* [Task to complete]:
Leaving out the images, please output every entry exactly as it appears.

* [Information provided]:
•••••
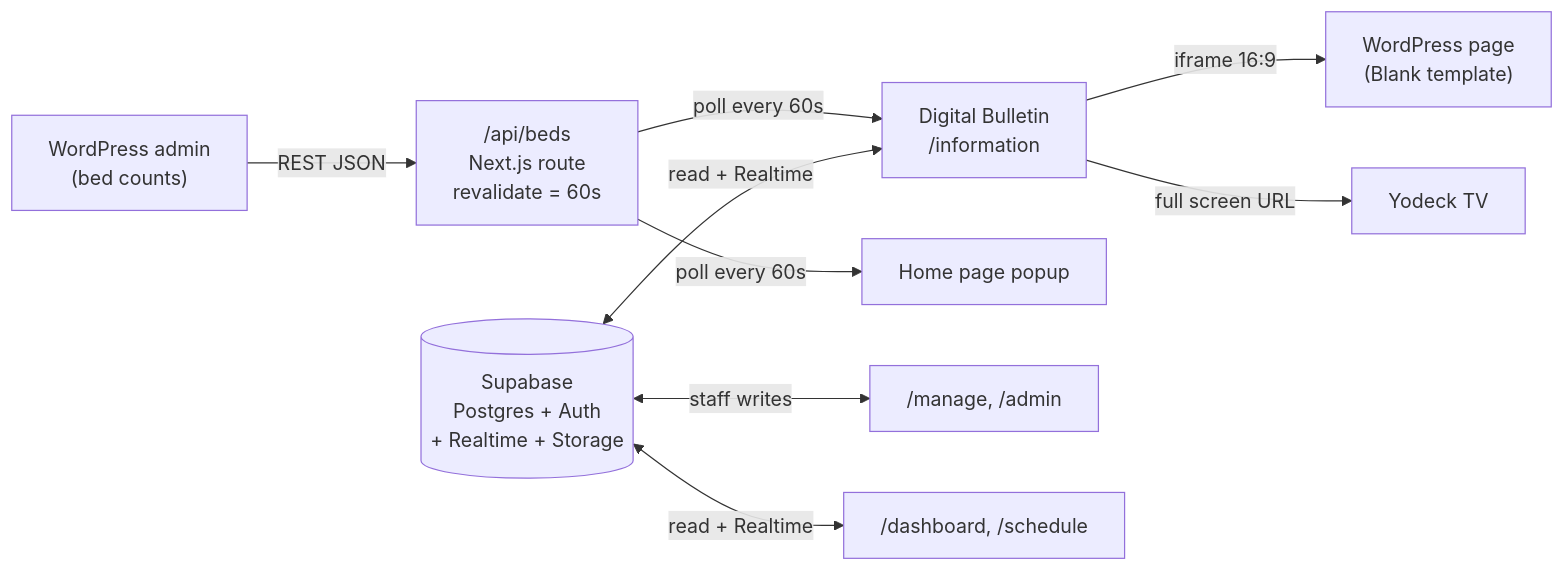
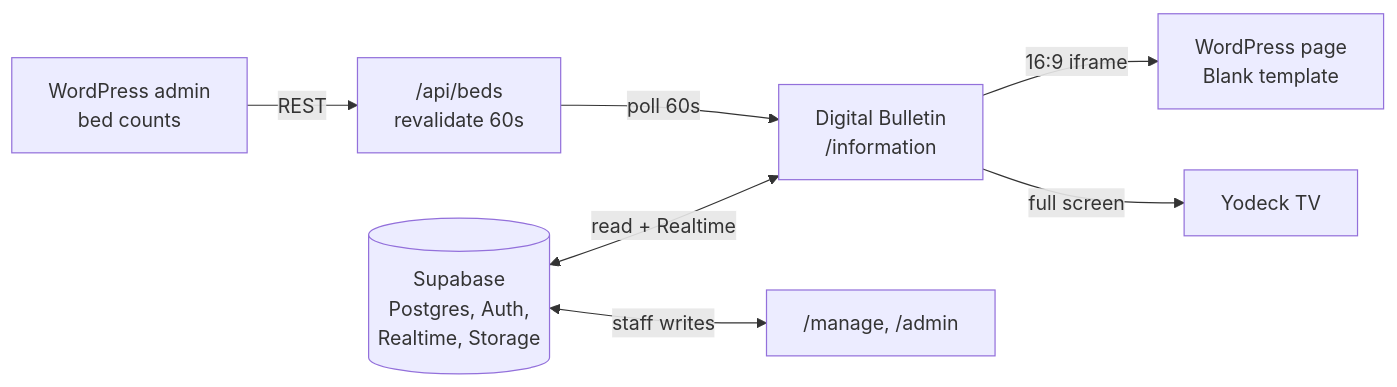
One commit to scrisostomoSMCS/SMCS-Digital-Display changed the diagram in README.md. Above: the diagram before and after it, drawn with Mermaid. The commit also changed other lines of this file, not shown here.

````diff
--- a/README.md
+++ b/README.md
@@ -60,13 +55,9 @@
 ```mermaid
 flowchart LR
-    WP["WordPress admin<br/>(bed counts)"] -->|REST JSON| API["/api/beds<br/>Next.js route<br/>revalidate = 60s"]
-    API -->|"poll every 60s"| BUL["Digital Bulletin<br/>/information"]
-    API -->|"poll every 60s"| HOME["Home page popup"]
-
-    SB[("Supabase<br/>Postgres + Auth<br/>+ Realtime + Storage")] <-->|"read + Realtime"| BUL
-    SB <-->|"staff writes"| MAN["/manage, /admin"]
-    SB <-->|"read + Realtime"| DASH["/dashboard, /schedule"]
-
-    BUL -->|"iframe 16:9"| WPPAGE["WordPress page<br/>(Blank template)"]
-    BUL -->|"full screen URL"| YOD["Yodeck TV"]
+    WP["WordPress admin<br/>bed counts"] -->|REST| API["/api/beds<br/>revalidate 60s"]
+    API -->|poll 60s| BUL["Digital Bulletin<br/>/information"]
+    SB[("Supabase<br/>Postgres, Auth,<br/>Realtime, Storage")] <-->|read + Realtime| BUL
+    SB <-->|staff writes| MAN["/manage, /admin"]
+    BUL -->|16:9 iframe| WPPAGE["WordPress page<br/>Blank template"]
+    BUL -->|full screen| YOD["Yodeck TV"]
 ```
````
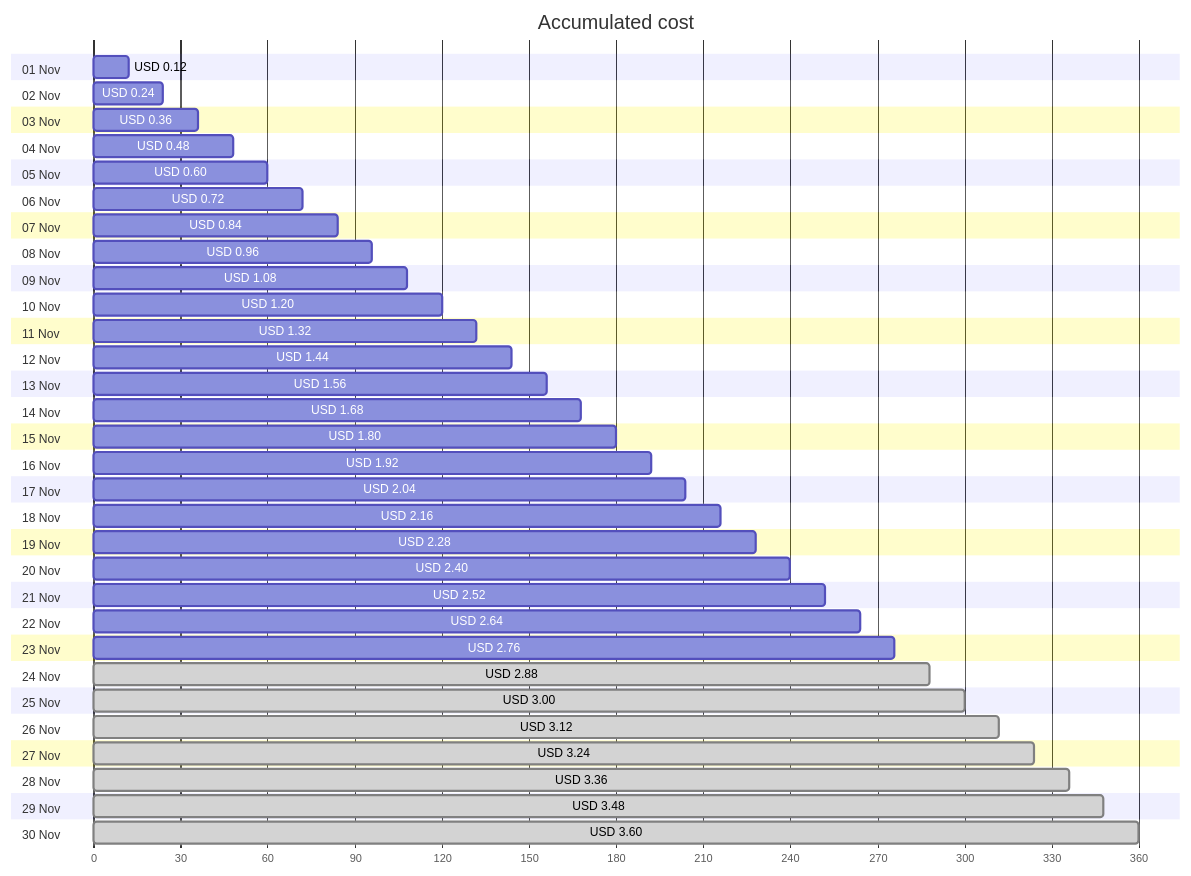
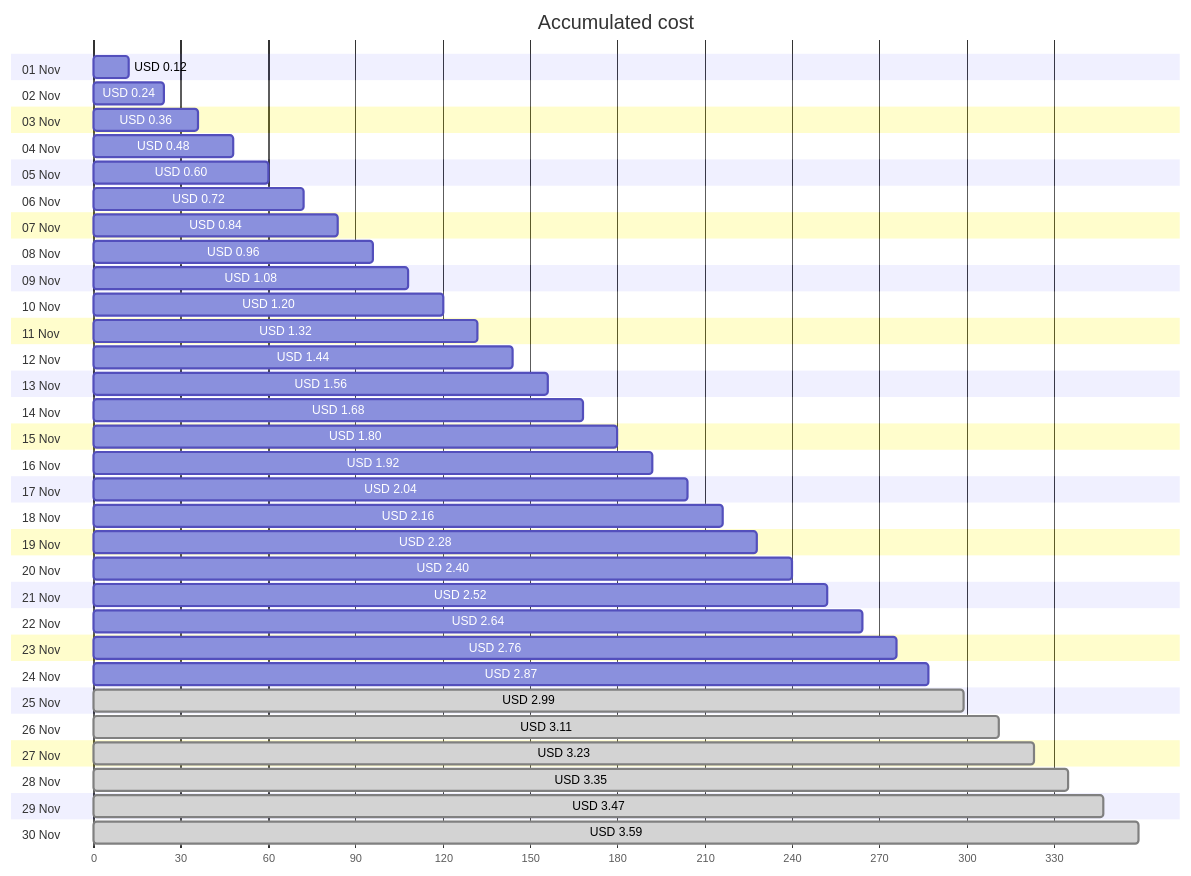
One commit to jpfulton/azure-personal-reports changed the first of 4 diagrams in cost-reports/personal-network/backup-server-public-ip.md. Above: the diagram before and after it, drawn with Mermaid. The commit also changed other lines of this file and 8 other files, not shown here.

````diff
--- a/cost-reports/personal-network/backup-server-public-ip.md
+++ b/cost-reports/personal-network/backup-server-public-ip.md
@@ -20,66 +20,66 @@
 ```mermaid
 gantt
    title Accumulated cost
    dateFormat  X
    axisFormat %s
    section 01 Nov
    USD 0.12 :0, 12
    section 02 Nov
    USD 0.24 :0, 24
    section 03 Nov
    USD 0.36 :0, 36
    section 04 Nov
    USD 0.48 :0, 48
    section 05 Nov
    USD 0.60 :0, 60
    section 06 Nov
    USD 0.72 :0, 72
    section 07 Nov
    USD 0.84 :0, 84
    section 08 Nov
    USD 0.96 :0, 96
    section 09 Nov
    USD 1.08 :0, 108
    section 10 Nov
    USD 1.20 :0, 120
    section 11 Nov
    USD 1.32 :0, 132
    section 12 Nov
    USD 1.44 :0, 144
    section 13 Nov
    USD 1.56 :0, 156
    section 14 Nov
    USD 1.68 :0, 168
    section 15 Nov
    USD 1.80 :0, 180
    section 16 Nov
    USD 1.92 :0, 192
    section 17 Nov
    USD 2.04 :0, 204
    section 18 Nov
    USD 2.16 :0, 216
    section 19 Nov
    USD 2.28 :0, 228
    section 20 Nov
    USD 2.40 :0, 240
    section 21 Nov
    USD 2.52 :0, 252
    section 22 Nov
    USD 2.64 :0, 264
    section 23 Nov
    USD 2.76 :0, 276
    section 24 Nov
-   USD 2.88 : done, 0, 288
+   USD 2.87 :0, 287
    section 25 Nov
-   USD 3.00 : done, 0, 300
+   USD 2.99 : done, 0, 299
    section 26 Nov
-   USD 3.12 : done, 0, 312
+   USD 3.11 : done, 0, 311
    section 27 Nov
-   USD 3.24 : done, 0, 324
+   USD 3.23 : done, 0, 323
    section 28 Nov
-   USD 3.36 : done, 0, 336
+   USD 3.35 : done, 0, 335
    section 29 Nov
-   USD 3.48 : done, 0, 348
+   USD 3.47 : done, 0, 347
    section 30 Nov
-   USD 3.60 : done, 0, 360
+   USD 3.59 : done, 0, 359
 ```
````
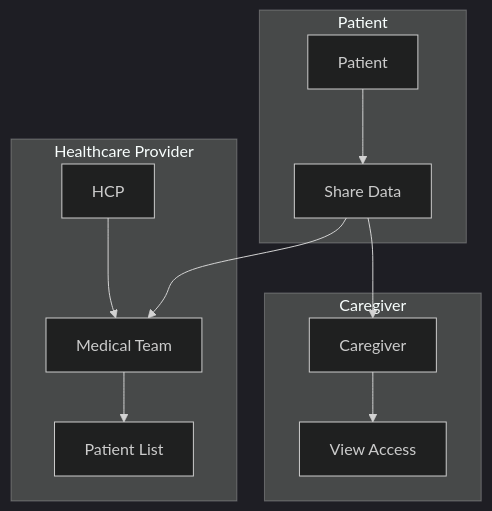
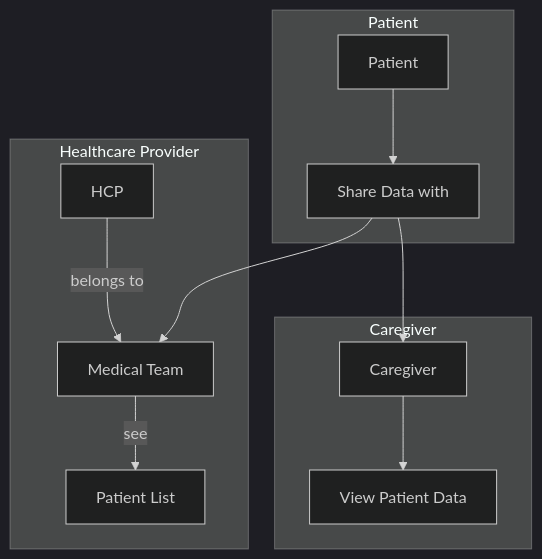
The fourth of 7 diagrams in docs/FeatureOverview.md (mdblp/blip), drawn with Mermaid (dark theme) before and after one commit. The commit also changed other lines of this file and 6 other files, not shown here.

````diff
--- a/docs/FeatureOverview.md
+++ b/docs/FeatureOverview.md
@@ -112,25 +113,25 @@
 ```mermaid
 flowchart TD
     subgraph Patient
         P[Patient]
-        SHARE[Share Data]
+        SHARE[Share Data with]
     end
 
     subgraph HCP["Healthcare Provider"]
         H[HCP]
         TEAM[Medical Team]
         PATIENTS[Patient List]
     end
 
     subgraph Caregiver
         C[Caregiver]
-        ACCESS[View Access]
+        ACCESS[View Patient Data]
     end
 
     P --> SHARE
     SHARE --> TEAM
     SHARE --> C
-    H --> TEAM
-    TEAM --> PATIENTS
+    H -- belongs to --> TEAM
+    TEAM -- see  --> PATIENTS
     C --> ACCESS
 ```
````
•••••
* [Worked solution]:
One commit to scrisostomoSMCS/SMCS-Digital-Display changed the diagram in README.md. Above: the diagram before and after it, drawn with Mermaid. The commit also changed other lines of this file, not shown here.

````diff
--- a/README.md
+++ b/README.md
@@ -60,13 +55,9 @@
 ```mermaid
 flowchart LR
-    WP["WordPress admin<br/>(bed counts)"] -->|REST JSON| API["/api/beds<br/>Next.js route<br/>revalidate = 60s"]
-    API -->|"poll every 60s"| BUL["Digital Bulletin<br/>/information"]
-    API -->|"poll every 60s"| HOME["Home page popup"]
-
-    SB[("Supabase<br/>Postgres + Auth<br/>+ Realtime + Storage")] <-->|"read + Realtime"| BUL
-    SB <-->|"staff writes"| MAN["/manage, /admin"]
-    SB <-->|"read + Realtime"| DASH["/dashboard, /schedule"]
-
-    BUL -->|"iframe 16:9"| WPPAGE["WordPress page<br/>(Blank template)"]
-    BUL -->|"full screen URL"| YOD["Yodeck TV"]
+    WP["WordPress admin<br/>bed counts"] -->|REST| API["/api/beds<br/>revalidate 60s"]
+    API -->|poll 60s| BUL["Digital Bulletin<br/>/information"]
+    SB[("Supabase<br/>Postgres, Auth,<br/>Realtime, Storage")] <-->|read + Realtime| BUL
+    SB <-->|staff writes| MAN["/manage, /admin"]
+    BUL -->|16:9 iframe| WPPAGE["WordPress page<br/>Blank template"]
+    BUL -->|full screen| YOD["Yodeck TV"]
 ```
````
One commit to jpfulton/azure-personal-reports changed the first of 4 diagrams in cost-reports/personal-network/backup-server-public-ip.md. Above: the diagram before and after it, drawn with Mermaid. The commit also changed other lines of this file and 8 other files, not shown here.

````diff
--- a/cost-reports/personal-network/backup-server-public-ip.md
+++ b/cost-reports/personal-network/backup-server-public-ip.md
@@ -20,66 +20,66 @@
 ```mermaid
 gantt
    title Accumulated cost
    dateFormat  X
    axisFormat %s
    section 01 Nov
    USD 0.12 :0, 12
    section 02 Nov
    USD 0.24 :0, 24
    section 03 Nov
    USD 0.36 :0, 36
    section 04 Nov
    USD 0.48 :0, 48
    section 05 Nov
    USD 0.60 :0, 60
    section 06 Nov
    USD 0.72 :0, 72
    section 07 Nov
    USD 0.84 :0, 84
    section 08 Nov
    USD 0.96 :0, 96
    section 09 Nov
    USD 1.08 :0, 108
    section 10 Nov
    USD 1.20 :0, 120
    section 11 Nov
    USD 1.32 :0, 132
    section 12 Nov
    USD 1.44 :0, 144
    section 13 Nov
    USD 1.56 :0, 156
    section 14 Nov
    USD 1.68 :0, 168
    section 15 Nov
    USD 1.80 :0, 180
    section 16 Nov
    USD 1.92 :0, 192
    section 17 Nov
    USD 2.04 :0, 204
    section 18 Nov
    USD 2.16 :0, 216
    section 19 Nov
    USD 2.28 :0, 228
    section 20 Nov
    USD 2.40 :0, 240
    section 21 Nov
    USD 2.52 :0, 252
    section 22 Nov
    USD 2.64 :0, 264
    section 23 Nov
    USD 2.76 :0, 276
    section 24 Nov
-   USD 2.88 : done, 0, 288
+   USD 2.87 :0, 287
    section 25 Nov
-   USD 3.00 : done, 0, 300
+   USD 2.99 : done, 0, 299
    section 26 Nov
-   USD 3.12 : done, 0, 312
+   USD 3.11 : done, 0, 311
    section 27 Nov
-   USD 3.24 : done, 0, 324
+   USD 3.23 : done, 0, 323
    section 28 Nov
-   USD 3.36 : done, 0, 336
+   USD 3.35 : done, 0, 335
    section 29 Nov
-   USD 3.48 : done, 0, 348
+   USD 3.47 : done, 0, 347
    section 30 Nov
-   USD 3.60 : done, 0, 360
+   USD 3.59 : done, 0, 359
 ```
````
The fourth of 7 diagrams in docs/FeatureOverview.md (mdblp/blip), drawn with Mermaid (dark theme) before and after one commit. The commit also changed other lines of this file and 6 other files, not shown here.

````diff
--- a/docs/FeatureOverview.md
+++ b/docs/FeatureOverview.md
@@ -112,25 +113,25 @@
 ```mermaid
 flowchart TD
     subgraph Patient
         P[Patient]
-        SHARE[Share Data]
+        SHARE[Share Data with]
     end
 
     subgraph HCP["Healthcare Provider"]
         H[HCP]
         TEAM[Medical Team]
         PATIENTS[Patient List]
     end
 
     subgraph Caregiver
         C[Caregiver]
-        ACCESS[View Access]
+        ACCESS[View Patient Data]
     end
 
     P --> SHARE
     SHARE --> TEAM
     SHARE --> C
-    H --> TEAM
-    TEAM --> PATIENTS
+    H -- belongs to --> TEAM
+    TEAM -- see  --> PATIENTS
     C --> ACCESS
 ```
````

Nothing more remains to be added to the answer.